**Your task:** Your task is to filter the data below down to the lines holding "emph".
--- START ---
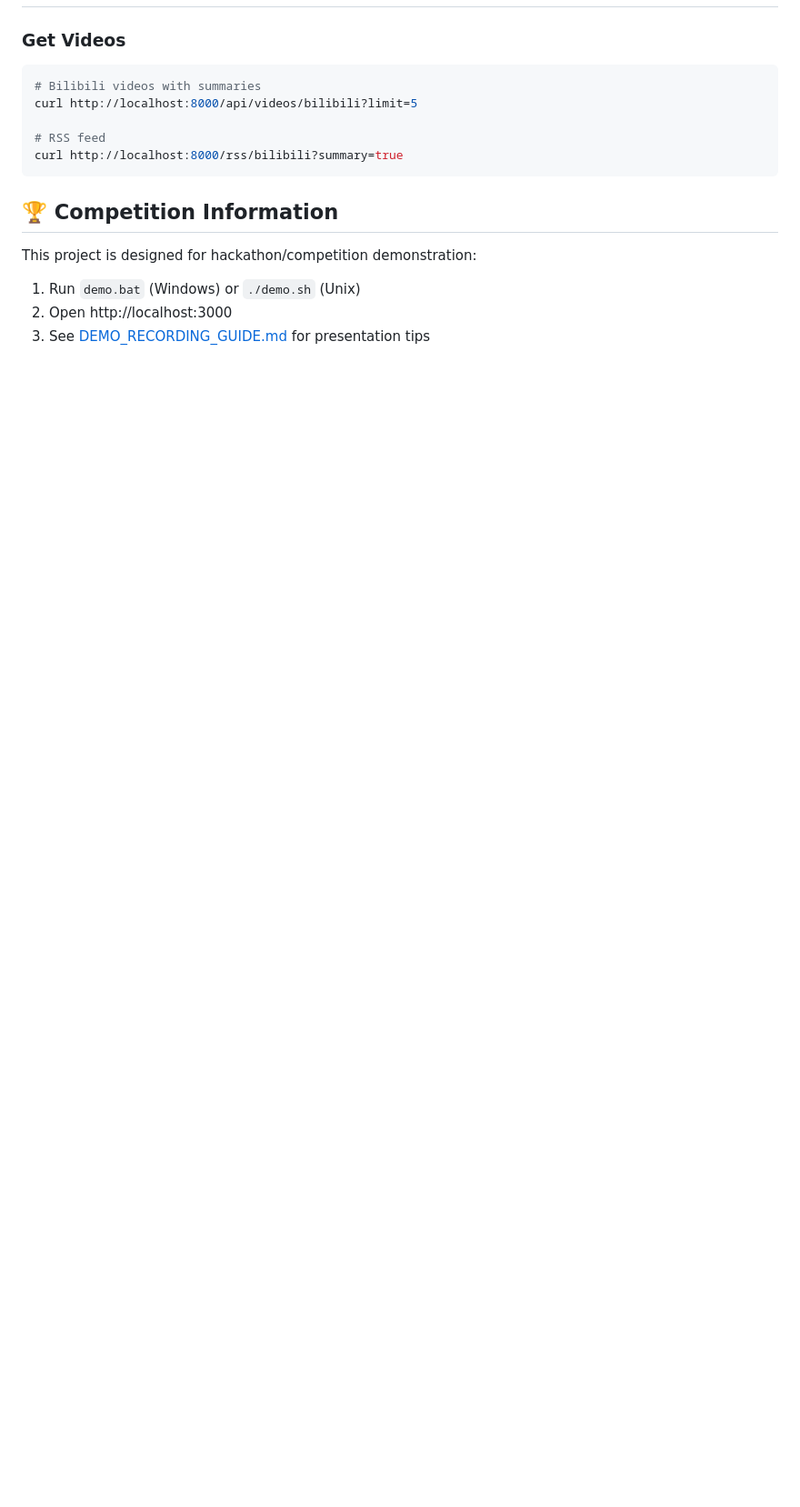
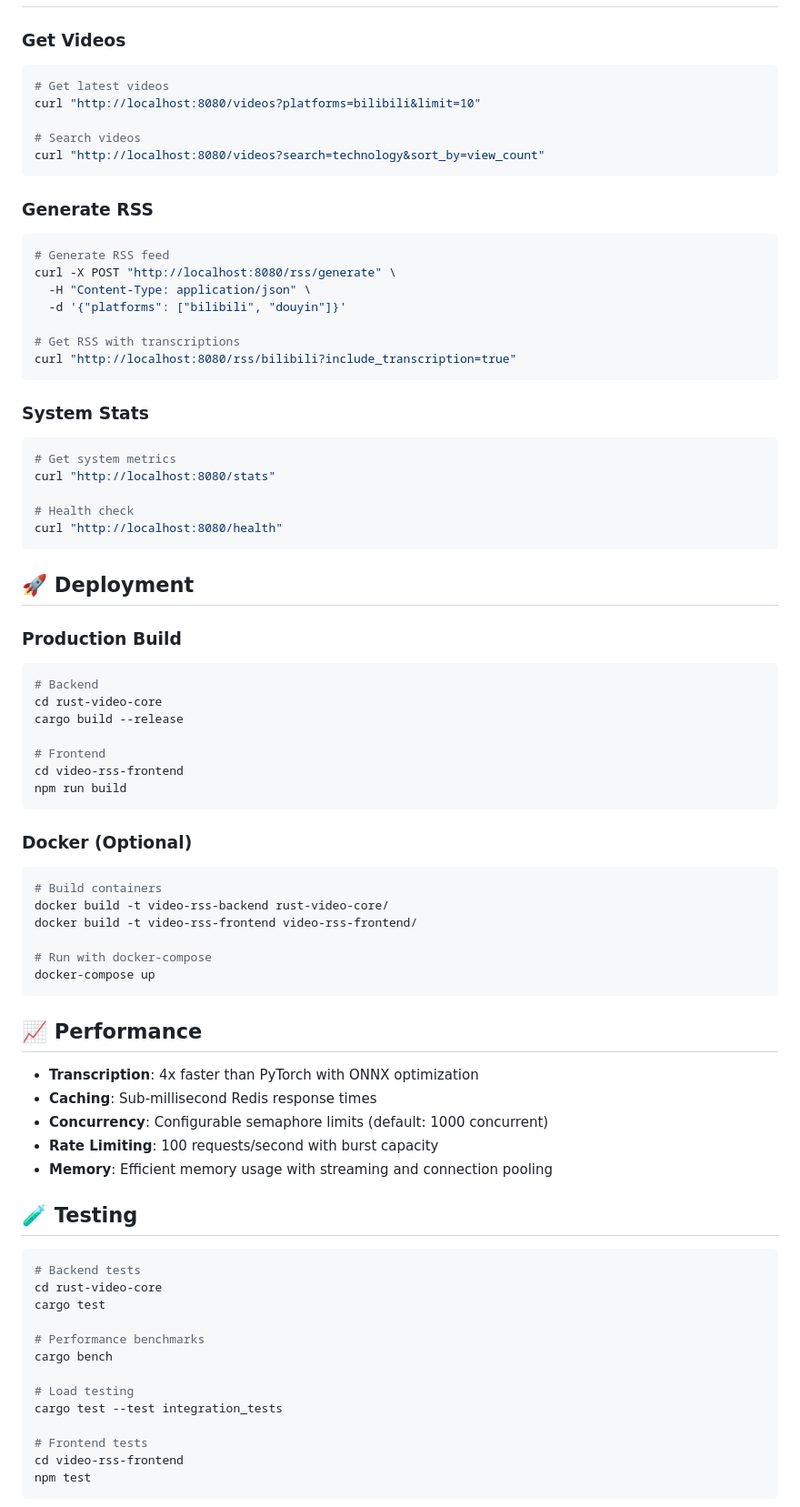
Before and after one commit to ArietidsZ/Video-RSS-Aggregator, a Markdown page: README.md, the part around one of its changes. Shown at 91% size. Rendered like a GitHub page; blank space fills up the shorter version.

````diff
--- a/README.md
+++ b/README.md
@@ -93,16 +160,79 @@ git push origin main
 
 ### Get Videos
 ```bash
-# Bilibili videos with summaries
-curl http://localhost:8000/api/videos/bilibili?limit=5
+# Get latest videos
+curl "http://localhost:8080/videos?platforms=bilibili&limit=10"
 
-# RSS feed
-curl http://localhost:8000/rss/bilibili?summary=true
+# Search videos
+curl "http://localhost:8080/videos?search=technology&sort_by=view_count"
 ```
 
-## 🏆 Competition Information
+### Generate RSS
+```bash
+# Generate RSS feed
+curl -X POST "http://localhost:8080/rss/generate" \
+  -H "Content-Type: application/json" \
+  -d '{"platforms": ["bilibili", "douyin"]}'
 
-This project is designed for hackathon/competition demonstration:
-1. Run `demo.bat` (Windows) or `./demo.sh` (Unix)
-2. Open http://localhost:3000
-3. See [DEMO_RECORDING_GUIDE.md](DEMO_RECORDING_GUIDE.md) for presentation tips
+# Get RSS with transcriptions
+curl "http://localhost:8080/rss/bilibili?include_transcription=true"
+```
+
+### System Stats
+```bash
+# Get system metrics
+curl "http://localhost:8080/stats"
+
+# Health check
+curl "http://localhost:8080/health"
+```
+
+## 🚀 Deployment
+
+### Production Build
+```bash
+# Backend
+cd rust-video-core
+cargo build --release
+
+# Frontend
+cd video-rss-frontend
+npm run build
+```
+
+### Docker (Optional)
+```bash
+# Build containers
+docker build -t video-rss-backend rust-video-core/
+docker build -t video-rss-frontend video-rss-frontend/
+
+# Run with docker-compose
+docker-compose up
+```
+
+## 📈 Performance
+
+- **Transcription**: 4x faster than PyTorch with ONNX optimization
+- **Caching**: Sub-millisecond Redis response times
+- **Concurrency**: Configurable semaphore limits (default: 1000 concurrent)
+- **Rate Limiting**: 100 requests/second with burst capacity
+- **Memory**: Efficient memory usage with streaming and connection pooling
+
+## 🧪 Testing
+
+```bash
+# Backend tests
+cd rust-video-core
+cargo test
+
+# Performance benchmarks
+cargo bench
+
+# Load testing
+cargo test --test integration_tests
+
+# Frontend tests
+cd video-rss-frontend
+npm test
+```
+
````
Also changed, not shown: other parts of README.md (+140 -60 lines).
--- END ---
--- START ---
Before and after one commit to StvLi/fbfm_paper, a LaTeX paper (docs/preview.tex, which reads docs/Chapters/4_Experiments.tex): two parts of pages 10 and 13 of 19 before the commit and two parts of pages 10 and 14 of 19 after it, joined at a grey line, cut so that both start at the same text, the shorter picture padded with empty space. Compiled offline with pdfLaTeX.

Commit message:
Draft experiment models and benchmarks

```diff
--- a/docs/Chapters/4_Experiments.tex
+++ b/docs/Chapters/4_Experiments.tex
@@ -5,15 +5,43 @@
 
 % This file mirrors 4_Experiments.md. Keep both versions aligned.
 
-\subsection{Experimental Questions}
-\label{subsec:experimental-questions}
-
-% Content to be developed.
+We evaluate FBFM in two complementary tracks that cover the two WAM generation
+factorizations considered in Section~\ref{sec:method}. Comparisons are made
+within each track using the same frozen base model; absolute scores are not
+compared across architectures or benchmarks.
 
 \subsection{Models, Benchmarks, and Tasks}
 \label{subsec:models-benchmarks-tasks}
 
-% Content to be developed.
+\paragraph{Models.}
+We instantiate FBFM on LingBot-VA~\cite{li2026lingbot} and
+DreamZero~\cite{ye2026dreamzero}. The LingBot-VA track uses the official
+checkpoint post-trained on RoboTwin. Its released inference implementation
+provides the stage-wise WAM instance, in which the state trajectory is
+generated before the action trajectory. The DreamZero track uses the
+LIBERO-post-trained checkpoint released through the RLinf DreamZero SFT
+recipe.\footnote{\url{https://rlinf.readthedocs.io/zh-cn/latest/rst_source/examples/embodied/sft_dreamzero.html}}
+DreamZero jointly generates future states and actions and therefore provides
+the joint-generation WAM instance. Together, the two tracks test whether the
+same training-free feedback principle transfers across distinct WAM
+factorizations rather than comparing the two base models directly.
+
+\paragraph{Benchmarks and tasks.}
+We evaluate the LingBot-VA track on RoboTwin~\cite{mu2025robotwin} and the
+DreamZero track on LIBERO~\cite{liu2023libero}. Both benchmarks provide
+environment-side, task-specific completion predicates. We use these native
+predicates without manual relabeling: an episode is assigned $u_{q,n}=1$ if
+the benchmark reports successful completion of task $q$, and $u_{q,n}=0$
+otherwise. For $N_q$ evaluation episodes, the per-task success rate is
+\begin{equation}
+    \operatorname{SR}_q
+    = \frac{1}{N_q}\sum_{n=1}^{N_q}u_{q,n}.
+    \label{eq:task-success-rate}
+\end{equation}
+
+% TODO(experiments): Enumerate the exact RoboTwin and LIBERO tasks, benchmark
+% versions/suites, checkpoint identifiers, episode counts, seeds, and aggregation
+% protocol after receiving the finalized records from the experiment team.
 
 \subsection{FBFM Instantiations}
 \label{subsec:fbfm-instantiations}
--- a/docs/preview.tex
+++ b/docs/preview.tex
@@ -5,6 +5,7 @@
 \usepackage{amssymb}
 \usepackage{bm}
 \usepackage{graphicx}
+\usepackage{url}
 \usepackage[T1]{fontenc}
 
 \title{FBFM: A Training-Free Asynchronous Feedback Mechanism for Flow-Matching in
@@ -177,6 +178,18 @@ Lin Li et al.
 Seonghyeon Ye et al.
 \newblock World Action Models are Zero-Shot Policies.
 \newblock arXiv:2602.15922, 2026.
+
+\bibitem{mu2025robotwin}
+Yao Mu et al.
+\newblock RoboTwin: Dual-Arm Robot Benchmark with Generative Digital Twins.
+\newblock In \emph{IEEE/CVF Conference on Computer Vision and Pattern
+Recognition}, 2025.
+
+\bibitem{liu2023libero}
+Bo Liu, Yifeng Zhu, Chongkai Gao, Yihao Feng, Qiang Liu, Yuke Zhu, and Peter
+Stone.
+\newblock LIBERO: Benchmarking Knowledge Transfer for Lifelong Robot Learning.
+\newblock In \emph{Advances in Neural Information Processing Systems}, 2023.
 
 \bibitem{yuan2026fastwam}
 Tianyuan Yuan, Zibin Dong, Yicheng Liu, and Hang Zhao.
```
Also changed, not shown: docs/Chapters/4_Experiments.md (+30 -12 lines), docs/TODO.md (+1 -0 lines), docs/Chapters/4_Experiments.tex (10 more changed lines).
--- END ---
**Solved exercise:**
+\newblock In \emph{IEEE/CVF Conference on Computer Vision and Pattern
+\newblock In \emph{Advances in Neural Information Processing Systems}, 2023.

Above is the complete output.